Ultrasound Case Series #2: Pain Down There

You are evaluating a patient who presents with right testicular pain and swelling. You order a radiology ultrasound of the testicles but the patient agrees to let you perform a bedside testicular ultrasound while he is waiting for radiology. You record the image below over the right hemiscrotum. What do you see, and what is your differential diagnosis for this finding?

 

Conclusion:

This ultrasound of the right hemiscrotum demonstrates air or gas in the scrotum. Note the hyperechoic line with deep shadow, much like bowel or lung air appears. A differential for air in the scrotum would include Fournier’s gangrene, inguinal hernia, or possibly trauma.
After this ultrasound, the providers were able to successfully reduce the hernia, and the patient was discharged with surgery follow up for elective repair. 
At Wash U, patients with a high suspicion for testicular pathology or torsion should have a radiology ultrasound performed. However, performing bedside ultrasound in the meantime can sometimes identify a cause for the patient’s problem.

 

Submitted by Laura Wallace, Ultrasound Fellow
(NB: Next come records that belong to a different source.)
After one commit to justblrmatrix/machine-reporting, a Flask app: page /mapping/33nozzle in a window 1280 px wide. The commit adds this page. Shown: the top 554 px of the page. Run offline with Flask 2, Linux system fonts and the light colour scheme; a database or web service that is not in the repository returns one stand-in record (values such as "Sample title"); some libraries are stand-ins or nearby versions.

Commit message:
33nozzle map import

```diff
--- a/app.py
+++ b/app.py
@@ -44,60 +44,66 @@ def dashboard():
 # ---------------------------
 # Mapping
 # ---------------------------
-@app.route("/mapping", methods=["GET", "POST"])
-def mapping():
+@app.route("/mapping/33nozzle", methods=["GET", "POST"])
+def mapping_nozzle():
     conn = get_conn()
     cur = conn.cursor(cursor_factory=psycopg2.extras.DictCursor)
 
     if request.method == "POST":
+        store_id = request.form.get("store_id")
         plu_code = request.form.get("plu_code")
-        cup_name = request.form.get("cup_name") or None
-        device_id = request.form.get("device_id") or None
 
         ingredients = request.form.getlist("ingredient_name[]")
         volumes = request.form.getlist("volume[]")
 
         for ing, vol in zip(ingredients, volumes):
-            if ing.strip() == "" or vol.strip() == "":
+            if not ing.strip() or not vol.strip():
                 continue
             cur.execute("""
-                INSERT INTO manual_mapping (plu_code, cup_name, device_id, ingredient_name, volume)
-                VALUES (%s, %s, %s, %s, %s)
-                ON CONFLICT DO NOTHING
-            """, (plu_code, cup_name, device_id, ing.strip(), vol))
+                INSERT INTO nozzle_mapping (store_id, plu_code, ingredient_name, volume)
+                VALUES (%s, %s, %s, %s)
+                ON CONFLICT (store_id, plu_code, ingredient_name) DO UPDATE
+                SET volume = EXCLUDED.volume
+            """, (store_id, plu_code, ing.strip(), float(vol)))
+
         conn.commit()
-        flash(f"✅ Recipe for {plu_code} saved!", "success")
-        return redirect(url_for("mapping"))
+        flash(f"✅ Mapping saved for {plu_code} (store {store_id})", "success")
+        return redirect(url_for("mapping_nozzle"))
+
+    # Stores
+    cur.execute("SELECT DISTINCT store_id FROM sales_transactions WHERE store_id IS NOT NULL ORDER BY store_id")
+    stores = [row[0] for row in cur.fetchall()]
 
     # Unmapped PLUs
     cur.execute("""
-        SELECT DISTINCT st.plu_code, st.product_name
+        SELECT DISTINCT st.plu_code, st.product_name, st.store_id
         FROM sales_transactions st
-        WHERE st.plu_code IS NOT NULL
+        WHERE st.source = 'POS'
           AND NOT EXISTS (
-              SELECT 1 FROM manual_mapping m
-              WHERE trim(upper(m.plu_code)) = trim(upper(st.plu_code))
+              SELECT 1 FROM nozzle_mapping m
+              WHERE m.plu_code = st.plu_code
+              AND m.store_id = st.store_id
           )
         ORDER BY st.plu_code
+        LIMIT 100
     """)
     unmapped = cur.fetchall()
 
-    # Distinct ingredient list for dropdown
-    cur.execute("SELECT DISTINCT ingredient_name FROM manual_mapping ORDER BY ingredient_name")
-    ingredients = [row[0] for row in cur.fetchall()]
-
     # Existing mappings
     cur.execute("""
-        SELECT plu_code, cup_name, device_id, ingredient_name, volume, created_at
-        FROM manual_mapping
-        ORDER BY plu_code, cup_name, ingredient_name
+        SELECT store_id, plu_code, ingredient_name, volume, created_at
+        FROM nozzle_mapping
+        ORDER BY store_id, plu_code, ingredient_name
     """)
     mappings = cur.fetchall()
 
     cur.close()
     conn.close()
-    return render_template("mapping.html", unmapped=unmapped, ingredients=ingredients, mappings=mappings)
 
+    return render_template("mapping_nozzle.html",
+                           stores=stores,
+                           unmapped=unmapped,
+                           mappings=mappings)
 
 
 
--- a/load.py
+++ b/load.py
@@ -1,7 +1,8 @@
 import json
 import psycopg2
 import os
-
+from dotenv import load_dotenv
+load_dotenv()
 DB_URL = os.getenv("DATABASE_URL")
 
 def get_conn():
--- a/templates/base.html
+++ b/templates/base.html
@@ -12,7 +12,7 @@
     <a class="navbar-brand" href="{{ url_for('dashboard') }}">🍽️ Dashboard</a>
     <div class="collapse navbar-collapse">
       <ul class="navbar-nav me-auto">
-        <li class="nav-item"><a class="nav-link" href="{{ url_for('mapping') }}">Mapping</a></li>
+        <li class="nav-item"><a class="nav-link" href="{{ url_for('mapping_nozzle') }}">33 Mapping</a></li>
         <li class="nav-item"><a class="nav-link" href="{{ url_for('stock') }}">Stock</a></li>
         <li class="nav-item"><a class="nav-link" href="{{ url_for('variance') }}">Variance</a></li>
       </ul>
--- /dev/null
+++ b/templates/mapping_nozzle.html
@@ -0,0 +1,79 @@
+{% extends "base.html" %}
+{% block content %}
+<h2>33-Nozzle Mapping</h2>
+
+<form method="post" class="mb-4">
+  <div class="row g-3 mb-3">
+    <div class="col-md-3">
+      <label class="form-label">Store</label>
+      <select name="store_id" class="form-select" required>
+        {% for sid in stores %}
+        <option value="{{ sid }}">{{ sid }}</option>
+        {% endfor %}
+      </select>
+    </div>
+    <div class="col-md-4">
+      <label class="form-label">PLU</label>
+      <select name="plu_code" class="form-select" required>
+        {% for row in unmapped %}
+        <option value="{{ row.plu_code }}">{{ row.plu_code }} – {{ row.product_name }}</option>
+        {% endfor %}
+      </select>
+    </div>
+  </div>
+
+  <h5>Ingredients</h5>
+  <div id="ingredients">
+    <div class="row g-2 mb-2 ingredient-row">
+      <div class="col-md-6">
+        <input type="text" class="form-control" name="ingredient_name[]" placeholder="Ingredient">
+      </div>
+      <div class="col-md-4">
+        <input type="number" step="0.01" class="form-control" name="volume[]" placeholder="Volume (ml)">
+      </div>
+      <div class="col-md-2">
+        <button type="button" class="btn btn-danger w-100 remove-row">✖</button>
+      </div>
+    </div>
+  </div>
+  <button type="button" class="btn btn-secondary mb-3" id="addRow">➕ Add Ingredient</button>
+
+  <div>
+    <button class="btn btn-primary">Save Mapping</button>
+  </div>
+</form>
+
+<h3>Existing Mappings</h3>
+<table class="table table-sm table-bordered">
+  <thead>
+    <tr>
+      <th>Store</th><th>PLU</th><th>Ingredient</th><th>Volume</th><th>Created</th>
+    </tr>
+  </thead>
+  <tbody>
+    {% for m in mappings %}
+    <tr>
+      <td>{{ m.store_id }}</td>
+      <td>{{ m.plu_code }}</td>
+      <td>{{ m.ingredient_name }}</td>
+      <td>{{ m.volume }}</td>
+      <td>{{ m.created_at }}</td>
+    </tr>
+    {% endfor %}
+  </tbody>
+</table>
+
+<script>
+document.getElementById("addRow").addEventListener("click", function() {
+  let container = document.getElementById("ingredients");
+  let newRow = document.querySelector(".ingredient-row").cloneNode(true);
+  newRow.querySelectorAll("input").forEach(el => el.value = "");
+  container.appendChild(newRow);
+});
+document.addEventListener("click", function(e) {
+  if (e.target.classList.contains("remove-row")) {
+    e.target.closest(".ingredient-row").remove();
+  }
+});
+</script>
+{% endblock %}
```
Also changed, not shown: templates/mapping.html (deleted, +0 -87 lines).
Edited by Phil Chan (@PhilChanEM), PGY-4

Faculty reviewed by Deborah Shipley Kane, MD 


References:
Cosby, Karen S. and John L Kendall. Practical Guide to Emergency Ultrasound. Lippincott Williams & Wilkins, 2006.

Ultrasound Case Series #1: Not Pregnant, but...

A 32 year old woman presents to the ED with intermittent right lower quadrant pain. She states she has had intermittent pain since her tubal ligation 3 years ago, and she comes in today because of 1 day of worsening pain. She denies fevers, vaginal discharge, nausea, vomiting, or diarrhea. Her last menstrual period was 2 weeks ago, vitals signs are normal, and pregnancy test is negative.

What is your interpretation of these ultrasound images, and what is your differential?

 

Conclusion: 

The ultrasound image is obtained with the transvaginal probe at a depth of 10 cm. It is labelled right adnexa. The clip and still image demonstrate a large oval or cylindrical structure which is hypoechoic and appears simple (not septated) with irregular borders. There is no surrounding free fluid. This ultrasound image was interpreted as right hydrosalpinx. Normal Fallopian tubes are usually not visualized on ultrasound, but a Fallopian tube with fluid may have visible longitudinal folds as well (Note the scalloped appearance of the walls). In a patient with infectious signs, this could definitely be concerning for pyosalpinx or tubo-ovarian abscess as well. This patient however, had a history of chronic hydrosalpinx after her tubal ligation. Hydrosalpinx causing chronic abdominal pain and even fallopian tube torsion are both rare complications of tubal ligation.

Note: We often advise residents to avoid performing transvaginal ultrasounds in non pregnant patients who are going to have GYN consults, in order to avoid a patient undergoing 2 transvaginal ultrasounds in one visit. However, this is attending-dependent and there are always cases in which it may be indicated. However, it is important to practice looking at the adnexa for every transabdominal or transvaginal ultrasound you perform.

 

Submitted by Laura Wallace, Ultrasound Fellow

Edited by Phil Chan (@PhilChanEM), PGY-4

Faculty reviewed by Deborah Shipley Kane, MD 

 

Reference

Morse AN, et al.  The risk of hydrosalpinx formation and adnexectomy following tubal ligation and subsequent hysterectomy: A historical cohort study.  American Journal of Obstetrics & Gynecology.  2006;194(5):1273-76.